One-Quarter of Czech Restaurants Did Not Reopen After Lockdown

Prague Morning

After 73 days, restaurants and pubs in the Czech Republic were able to open their indoor premises on May 25. According to new data from Storyous, a quarter of restaurants, along with some pubs and cafes, did not re-open after the coronavirus lockdown.

Storyous, a cloud POS system – which supplies cash register systems to 3,000 businesses in the Czech Republic, shows that almost 25 percent of restaurants, bistros, and bars remained closed.

“The number of indoor premises on Monday, June 1, was the same as last week. It is possible that a quarter of the restaurants will not open at all,” said the CEO of Storyous Igor Třeslín.

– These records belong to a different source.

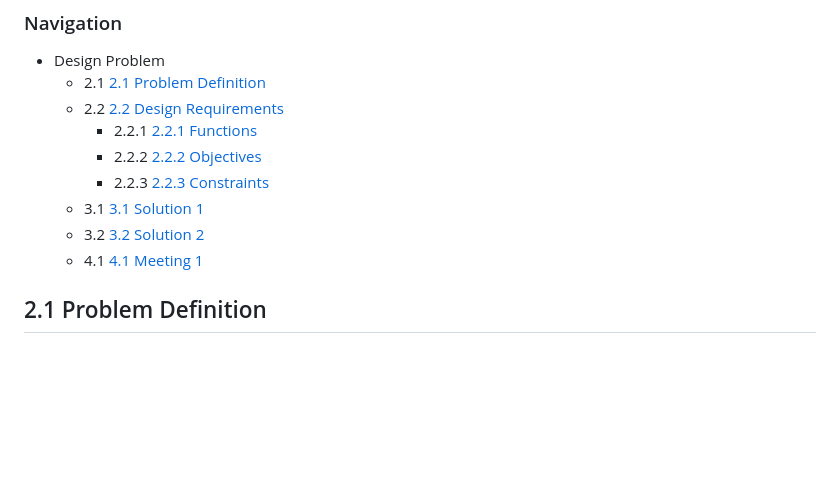
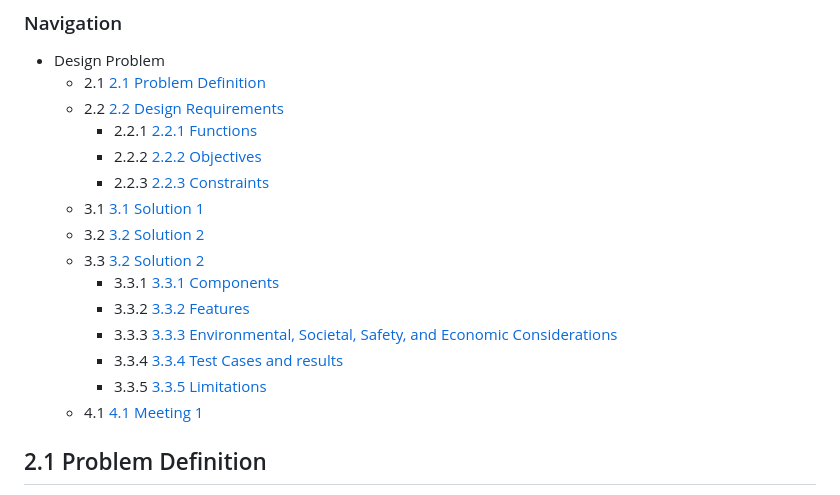
Before and after one commit to Sha3-git/ENSE-375, a Markdown page: REPORT.md, the part around one of its changes. Rendered like a GitHub page; blank space fills up the shorter version.

```diff
--- a/REPORT.md
+++ b/REPORT.md
@@ -12,6 +12,12 @@ The Reflection/Refraction simulator will provide the user with an accurate way t
         * 2.2.3 [2.2.3 Constraints](https://github.com/Sha3-git/ENSE-375/blob/main/REPORT.md#223-constraints)
       * 3.1 [3.1 Solution 1](https://github.com/Sha3-git/ENSE-375/blob/main/REPORT.md#31-Solution-1)
       * 3.2 [3.2 Solution 2](https://github.com/Sha3-git/ENSE-375/blob/main/REPORT.md#32-Solution-2)
+      * 3.3 [3.2 Solution 2](https://github.com/Sha3-git/ENSE-375/blob/main/REPORT.md#33-Final-Solution)
+        * 3.3.1 [3.3.1 Components]()
+        * 3.3.2 [3.3.2 Features]()
+        * 3.3.3 [ 3.3.3 Environmental, Societal, Safety, and Economic Considerations]()
+        * 3.3.4 [3.3.4	Test Cases and results]()
+        * 3.3.5 [ 3.3.5 Limitations]()
       * 4.1 [4.1 Meeting 1](https://github.com/Sha3-git/ENSE-375/blob/main/REPORT.md#41-Meeting-1)
 
 
```
Also changed, not shown: other parts of REPORT.md (+39 -0 lines).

Stouryous maps individual companies through their cash registers. Restaurants can also create orders for suppliers through the system. “At the moment, 22 percent of companies have EET turned off in the cash registers,” added Třeslín.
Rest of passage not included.